<<<<

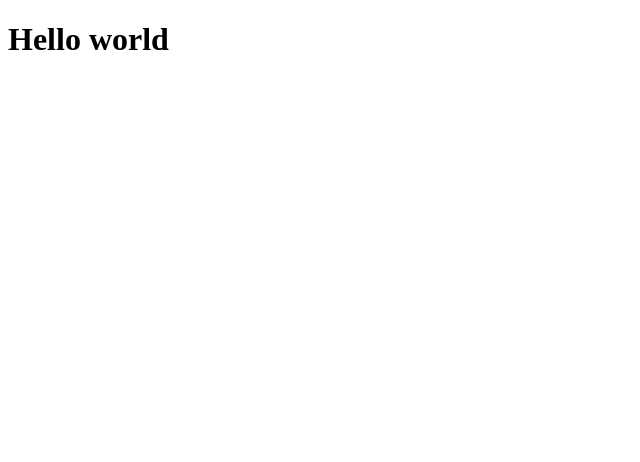
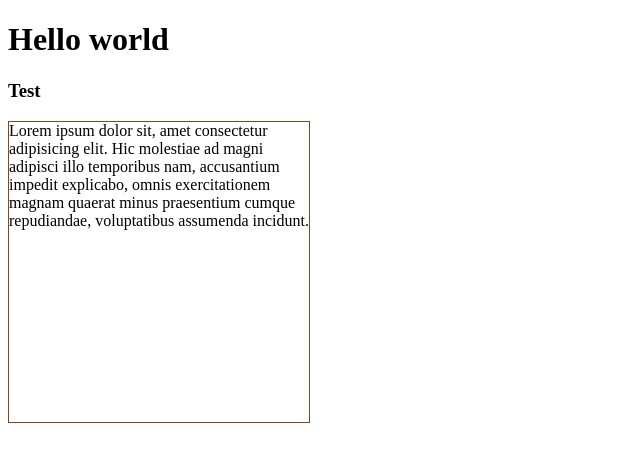
Before and after one commit to YaroslavKuz/pr-ba-2, a plain HTML site: page index.html in a window 1280 px wide. Shown: the whole page, without its empty margins (0-640 px from the left). Drawn offline with Linux system fonts and the light colour scheme.

Commit message:
add class

```diff
--- a/index.html
+++ b/index.html
@@ -4,8 +4,13 @@
     <meta charset="UTF-8">
     <meta name="viewport" content="width=device-width, initial-scale=1.0">
     <title>Lapasa</title>
+    <link rel="stylesheet" href="css/style.css">
 </head>
 <body>
     <h1>Hello world</h1>
+    <h3>Test</h3>
+    <div class="content">
+        Lorem ipsum dolor sit, amet consectetur adipisicing elit. Hic molestiae ad magni adipisci illo temporibus nam, accusantium impedit explicabo, omnis exercitationem magnam quaerat minus praesentium cumque repudiandae, voluptatibus assumenda incidunt.
+    </div>
 </body>
 </html>
```
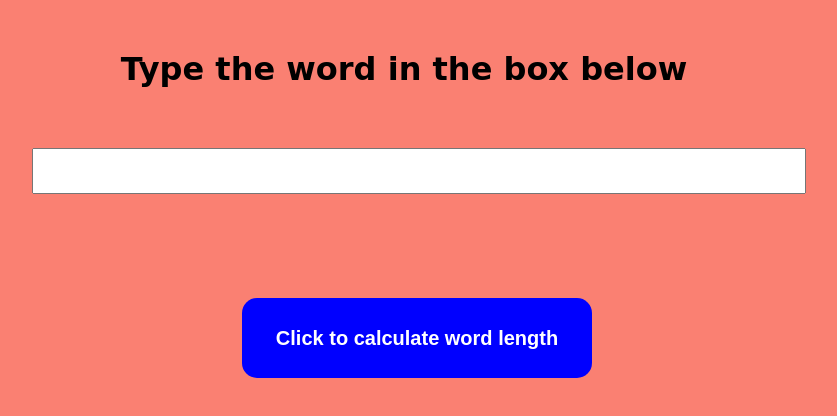
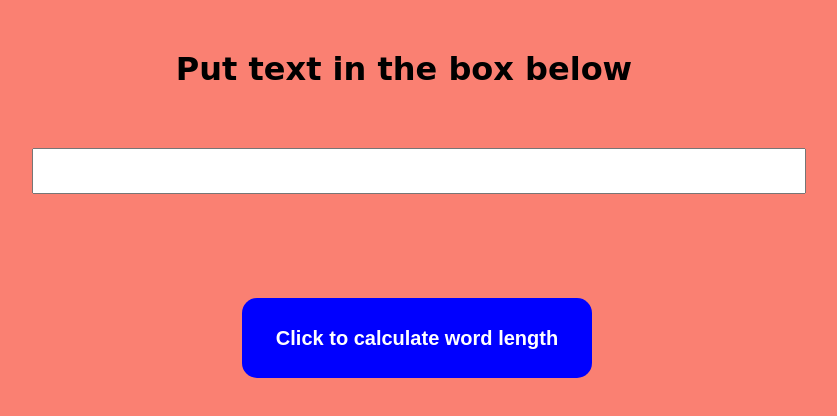
Before and after one commit to thisisjoyjacob/repo-js, a plain HTML site: page Day19-Word_count_tool/index.html in a window 1280 px wide. Shown: the whole page, without its empty margins (196-1033 px from the left). Drawn offline with Linux system fonts and the light colour scheme.

Commit message:
commit - 20

```diff
--- a/Day19-Word_count_tool/index.html
+++ b/Day19-Word_count_tool/index.html
@@ -12,7 +12,7 @@
 
     <body>
 
-        <h1>Type the word in the box below</h1>
+        <h1>Put text in the box below</h1>
         <input id="str" value="" type="text" onfocus="this.value=''" onkeypress="this.style.width = ((this.value.length + 1) * 8) + 'px';">
         <div id="output"></div>
         <button id="btn"><h2>Click to calculate word length</h2></button>
```
Also changed, not shown: Day21-Alarm_with_js/index.html (added), Day21-Alarm_with_js/myscrip.js (added), Day21-Alarm_with_js/mystyle.css (added), 2 other files.
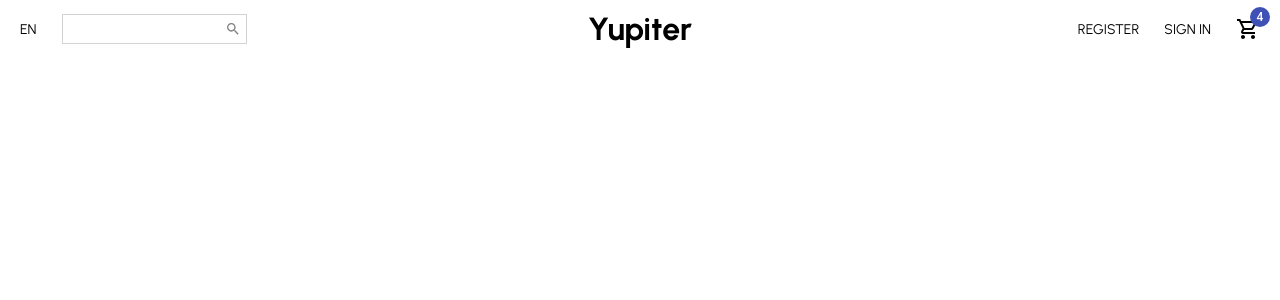
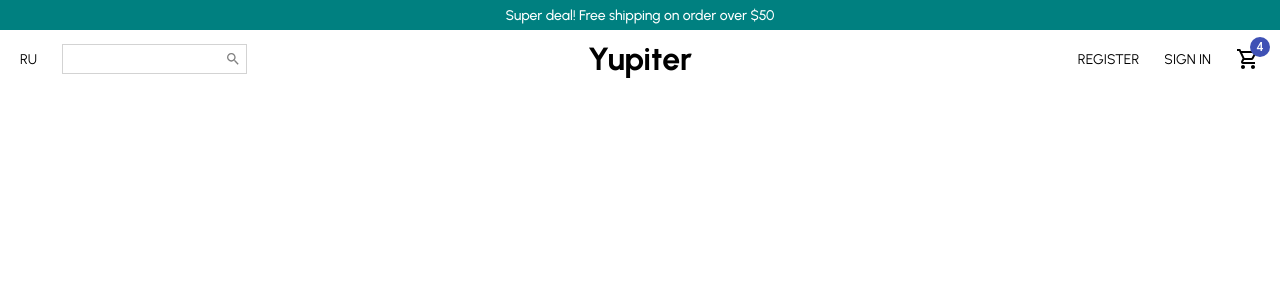
Before and after one commit to js-neo/online-store__thesis-project, a React (Create React App) app in the folder client/: page / in a window 1280 px wide. Shown: the top 300 px of the page. Built offline with nearby package versions, Linux system fonts and the light colour scheme.

Commit message:
feat: add Announcement component

```diff
--- /dev/null
+++ b/client/src/components/Announcement.jsx
@@ -0,0 +1,19 @@
+import React from "react";
+import styled from "styled-components";
+
+const Container = styled.div`
+  height: 30px;
+  background-color: teal;
+  color: white;
+  display: flex;
+  align-items: center;
+  justify-content: center;
+  font-size: 14px;
+  font-weight: 500;
+`;
+
+const Announcement = () => {
+  return <Container>Super deal! Free shipping on order over $50</Container>;
+};
+
+export default Announcement;
--- a/client/src/components/Navbar.jsx
+++ b/client/src/components/Navbar.jsx
@@ -63,7 +63,7 @@
     <Container>
       <Wrapper>
         <Left>
-          <Language>EN</Language>
+          <Language>RU</Language>
           <SearchContainer>
             <Input />
             <Search style={{ color: "gray", fontSize: 16 }} />
--- a/client/src/pages/Home.jsx
+++ b/client/src/pages/Home.jsx
@@ -1,8 +1,14 @@
 import React from "react";
 import Navbar from "../components/Navbar";
+import Announcement from "../components/Announcement";
 
 const Home = () => {
-  return <Navbar />;
+  return (
+    <>
+      <Announcement />
+      <Navbar />
+    </>
+  );
 };
 
 export default Home;
```
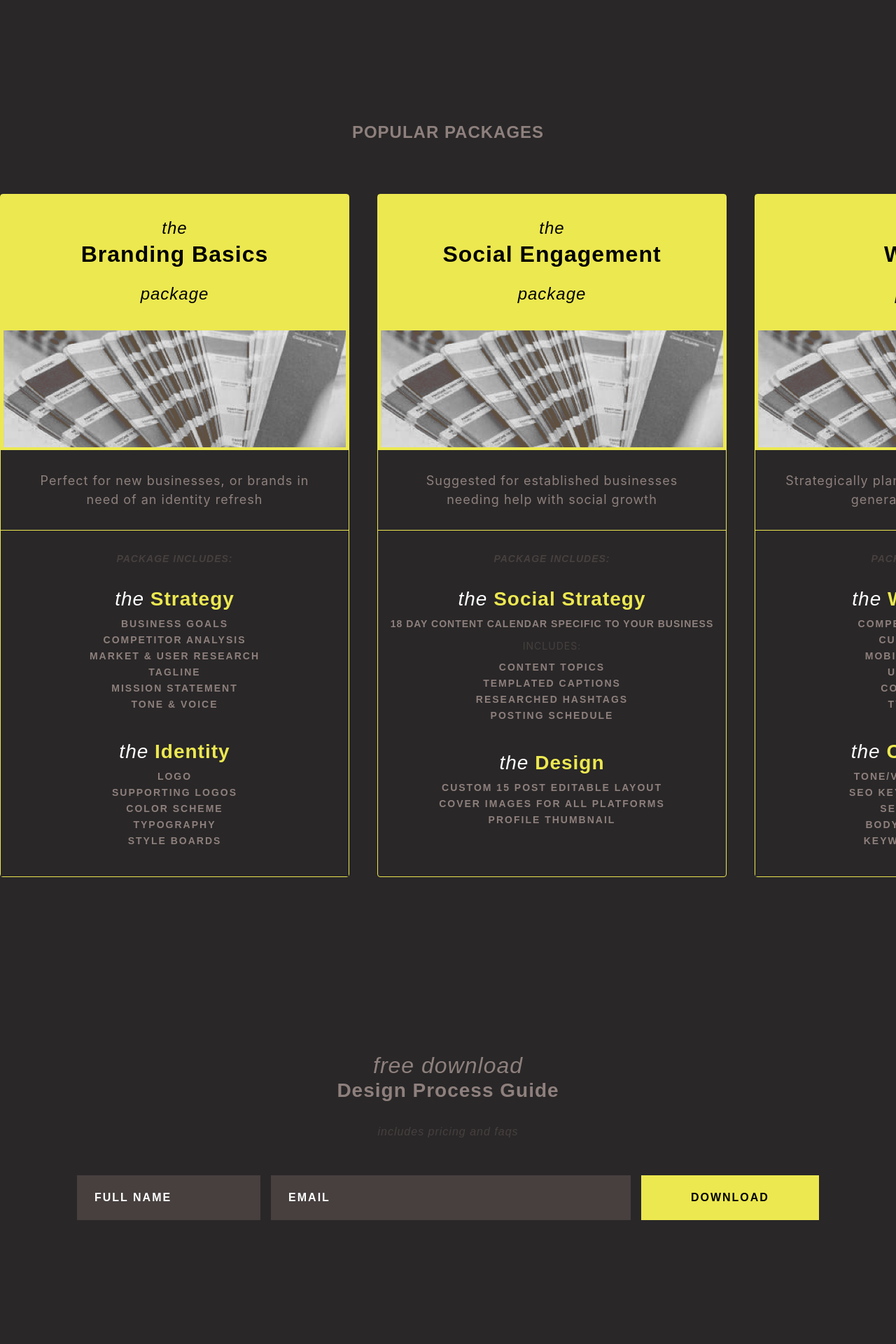
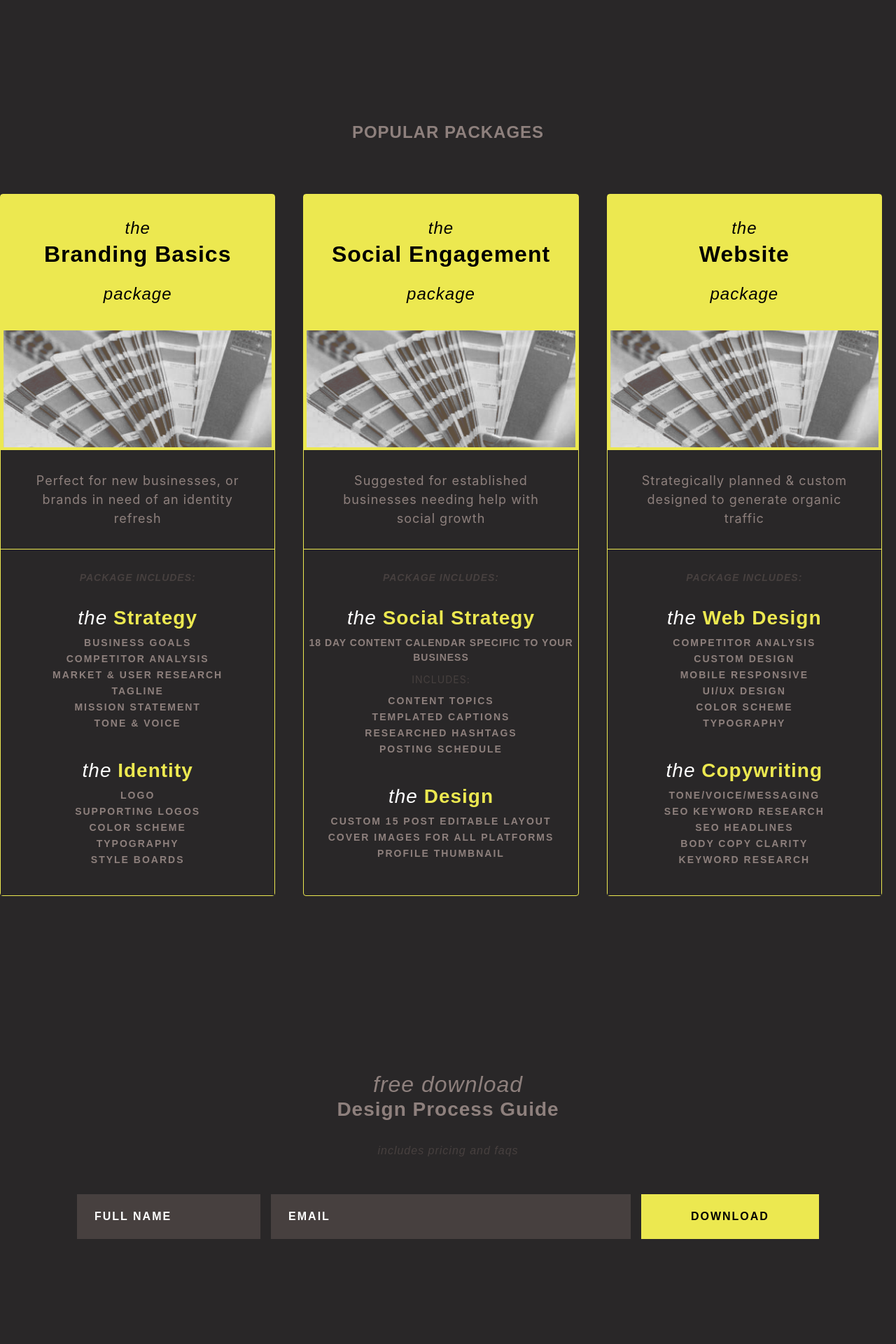
Before and after one commit to melgenao8/thelocalgraphicdesigner, a PHP site: page /services.html in a window 1280 px wide. Shown: the part 706-2626 px from the top of the page at 70% size. Before the commit the page ends 2449 px from the top, so only its background shows below. Run offline with PHP 8.4, Linux system fonts and the light colour scheme; some libraries are stand-ins or nearby versions; some web fonts are replaced.

Commit message:
updated size of cards

```diff
--- a/css/scss/general.scss
+++ b/css/scss/general.scss
@@ -193,10 +193,9 @@ p, h2, h3, h4, a {
     overflow-x: auto;
 
     .card {
-        max-width: 400px;
+        width: 400px;
         margin: 0 20px;
         padding: 120px 70px;
-        min-width: 400px;
 
         h4 {
             text-align: center;
--- a/css/scss/services.scss
+++ b/css/scss/services.scss
@@ -18,8 +18,7 @@
             padding: 0;
             border: 1px solid $primary-yellow;
             background: $dark-brown;
-            max-width: 499px;
-            min-width: 499px;
+            width: 450px;
 
             .top-card {
                 background: $primary-yellow;
```
Also changed, not shown: css/style.css.
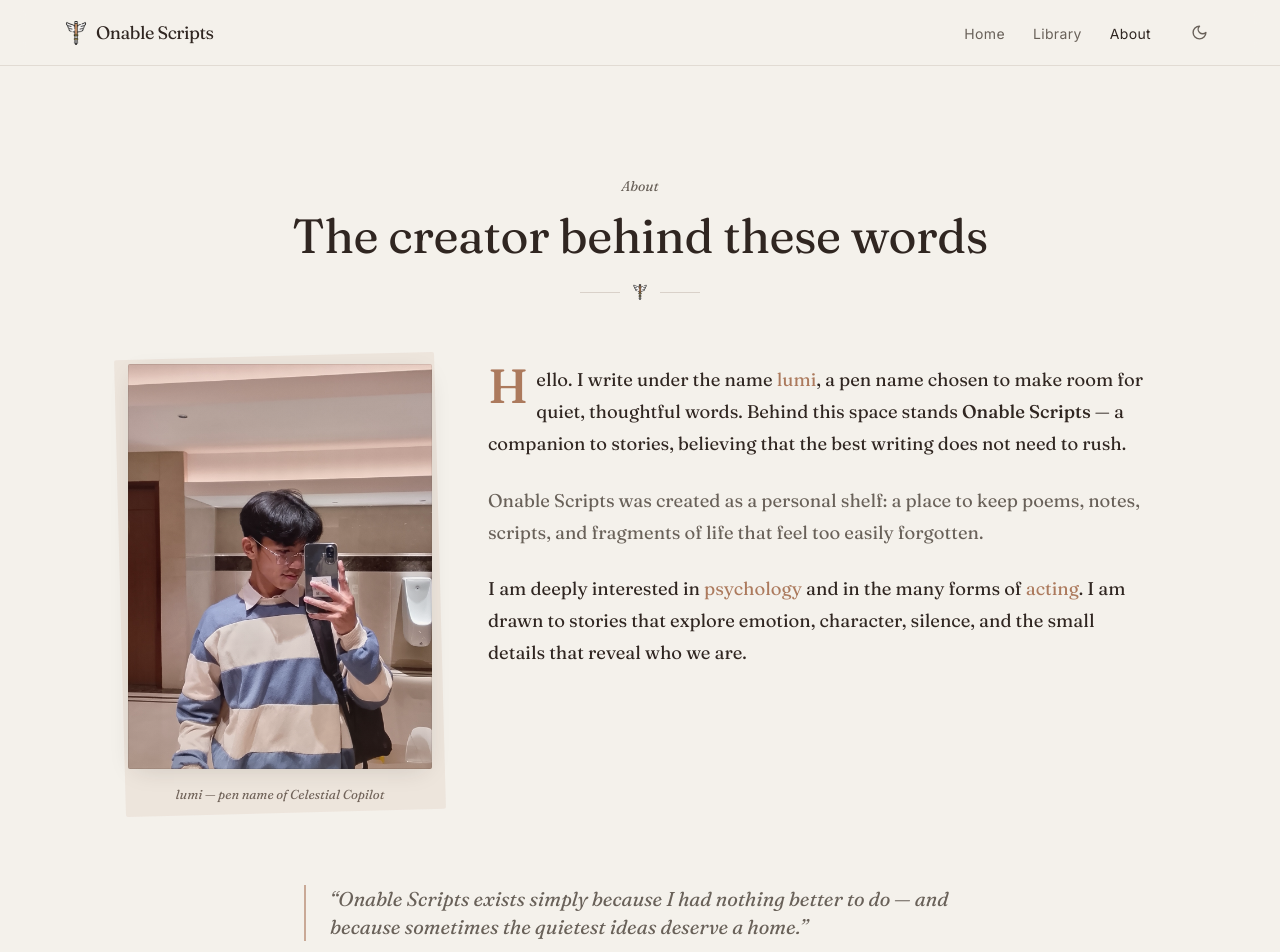
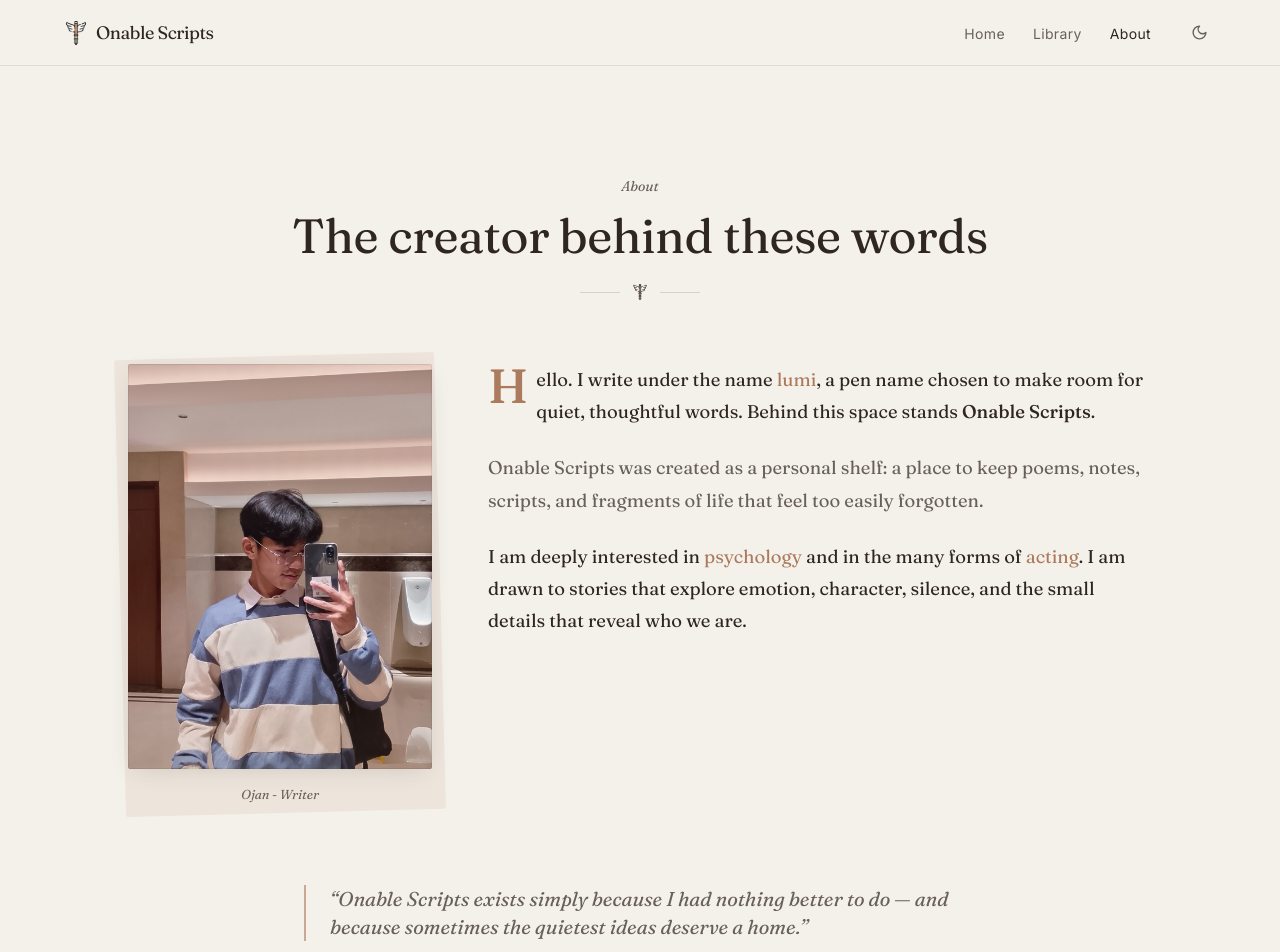
Before and after one commit to fanzaojanghao0410/lumi-s-bookshelf, a React (Vite) app: page /about in a window 1280 px wide. Shown: the top 952 px of the page. Built offline with nearby package versions, Linux system fonts and the light colour scheme; the HTML template or start-up script is replaced by a standard one.

Commit message:
Update About.tsx

```diff
--- a/src/pages/About.tsx
+++ b/src/pages/About.tsx
@@ -56,7 +56,7 @@ const About = () => {
                   <div className="absolute inset-0 ring-1 ring-inset ring-foreground/10 pointer-events-none" aria-hidden="true" />
                 </div>
                 <p className="mt-4 font-serif italic text-[13px] text-muted-foreground text-center">
-                  lumi — pen name of Celestial Copilot
+                  Ojan - Writer
                 </p>
               </div>
             </motion.div>
@@ -70,8 +70,7 @@ const About = () => {
               <p className="first-letter:text-5xl first-letter:font-medium first-letter:text-accent first-letter:mr-2 first-letter:float-left first-letter:leading-[0.9]">
                 Hello. I write under the name <em className="text-accent not-italic">lumi</em>, a
                 pen name chosen to make room for quiet, thoughtful words. Behind this
-                space stands <strong className="font-medium">Onable Scripts</strong> — a
-                companion to stories, believing that the best writing does not need to rush.
+                space stands <strong className="font-medium">Onable Scripts</strong>.
               </p>
 
               <p className="text-muted-foreground">
```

>>>>

§ **What you need to do**
Could you reproduce the records above exactly, leaving out the pictures?

§ **Reply to the task**
Before and after one commit to YaroslavKuz/pr-ba-2, a plain HTML site: page index.html in a window 1280 px wide. Shown: the whole page, without its empty margins (0-640 px from the left). Drawn offline with Linux system fonts and the light colour scheme.

Commit message:
add class

```diff
--- a/index.html
+++ b/index.html
@@ -4,8 +4,13 @@
     <meta charset="UTF-8">
     <meta name="viewport" content="width=device-width, initial-scale=1.0">
     <title>Lapasa</title>
+    <link rel="stylesheet" href="css/style.css">
 </head>
 <body>
     <h1>Hello world</h1>
+    <h3>Test</h3>
+    <div class="content">
+        Lorem ipsum dolor sit, amet consectetur adipisicing elit. Hic molestiae ad magni adipisci illo temporibus nam, accusantium impedit explicabo, omnis exercitationem magnam quaerat minus praesentium cumque repudiandae, voluptatibus assumenda incidunt.
+    </div>
 </body>
 </html>
```
Before and after one commit to thisisjoyjacob/repo-js, a plain HTML site: page Day19-Word_count_tool/index.html in a window 1280 px wide. Shown: the whole page, without its empty margins (196-1033 px from the left). Drawn offline with Linux system fonts and the light colour scheme.

Commit message:
commit - 20

```diff
--- a/Day19-Word_count_tool/index.html
+++ b/Day19-Word_count_tool/index.html
@@ -12,7 +12,7 @@
 
     <body>
 
-        <h1>Type the word in the box below</h1>
+        <h1>Put text in the box below</h1>
         <input id="str" value="" type="text" onfocus="this.value=''" onkeypress="this.style.width = ((this.value.length + 1) * 8) + 'px';">
         <div id="output"></div>
         <button id="btn"><h2>Click to calculate word length</h2></button>
```
Also changed, not shown: Day21-Alarm_with_js/index.html (added), Day21-Alarm_with_js/myscrip.js (added), Day21-Alarm_with_js/mystyle.css (added), 2 other files.
Before and after one commit to js-neo/online-store__thesis-project, a React (Create React App) app in the folder client/: page / in a window 1280 px wide. Shown: the top 300 px of the page. Built offline with nearby package versions, Linux system fonts and the light colour scheme.

Commit message:
feat: add Announcement component

```diff
--- /dev/null
+++ b/client/src/components/Announcement.jsx
@@ -0,0 +1,19 @@
+import React from "react";
+import styled from "styled-components";
+
+const Container = styled.div`
+  height: 30px;
+  background-color: teal;
+  color: white;
+  display: flex;
+  align-items: center;
+  justify-content: center;
+  font-size: 14px;
+  font-weight: 500;
+`;
+
+const Announcement = () => {
+  return <Container>Super deal! Free shipping on order over $50</Container>;
+};
+
+export default Announcement;
--- a/client/src/components/Navbar.jsx
+++ b/client/src/components/Navbar.jsx
@@ -63,7 +63,7 @@
     <Container>
       <Wrapper>
         <Left>
-          <Language>EN</Language>
+          <Language>RU</Language>
           <SearchContainer>
             <Input />
             <Search style={{ color: "gray", fontSize: 16 }} />
--- a/client/src/pages/Home.jsx
+++ b/client/src/pages/Home.jsx
@@ -1,8 +1,14 @@
 import React from "react";
 import Navbar from "../components/Navbar";
+import Announcement from "../components/Announcement";
 
 const Home = () => {
-  return <Navbar />;
+  return (
+    <>
+      <Announcement />
+      <Navbar />
+    </>
+  );
 };
 
 export default Home;
```
Before and after one commit to melgenao8/thelocalgraphicdesigner, a PHP site: page /services.html in a window 1280 px wide. Shown: the part 706-2626 px from the top of the page at 70% size. Before the commit the page ends 2449 px from the top, so only its background shows below. Run offline with PHP 8.4, Linux system fonts and the light colour scheme; some libraries are stand-ins or nearby versions; some web fonts are replaced.

Commit message:
updated size of cards

```diff
--- a/css/scss/general.scss
+++ b/css/scss/general.scss
@@ -193,10 +193,9 @@ p, h2, h3, h4, a {
     overflow-x: auto;
 
     .card {
-        max-width: 400px;
+        width: 400px;
         margin: 0 20px;
         padding: 120px 70px;
-        min-width: 400px;
 
         h4 {
             text-align: center;
--- a/css/scss/services.scss
+++ b/css/scss/services.scss
@@ -18,8 +18,7 @@
             padding: 0;
             border: 1px solid $primary-yellow;
             background: $dark-brown;
-            max-width: 499px;
-            min-width: 499px;
+            width: 450px;
 
             .top-card {
                 background: $primary-yellow;
```
Also changed, not shown: css/style.css.
Before and after one commit to fanzaojanghao0410/lumi-s-bookshelf, a React (Vite) app: page /about in a window 1280 px wide. Shown: the top 952 px of the page. Built offline with nearby package versions, Linux system fonts and the light colour scheme; the HTML template or start-up script is replaced by a standard one.

Commit message:
Update About.tsx

```diff
--- a/src/pages/About.tsx
+++ b/src/pages/About.tsx
@@ -56,7 +56,7 @@ const About = () => {
                   <div className="absolute inset-0 ring-1 ring-inset ring-foreground/10 pointer-events-none" aria-hidden="true" />
                 </div>
                 <p className="mt-4 font-serif italic text-[13px] text-muted-foreground text-center">
-                  lumi — pen name of Celestial Copilot
+                  Ojan - Writer
                 </p>
               </div>
             </motion.div>
@@ -70,8 +70,7 @@ const About = () => {
               <p className="first-letter:text-5xl first-letter:font-medium first-letter:text-accent first-letter:mr-2 first-letter:float-left first-letter:leading-[0.9]">
                 Hello. I write under the name <em className="text-accent not-italic">lumi</em>, a
                 pen name chosen to make room for quiet, thoughtful words. Behind this
-                space stands <strong className="font-medium">Onable Scripts</strong> — a
-                companion to stories, believing that the best writing does not need to rush.
+                space stands <strong className="font-medium">Onable Scripts</strong>.
               </p>
 
               <p className="text-muted-foreground">
```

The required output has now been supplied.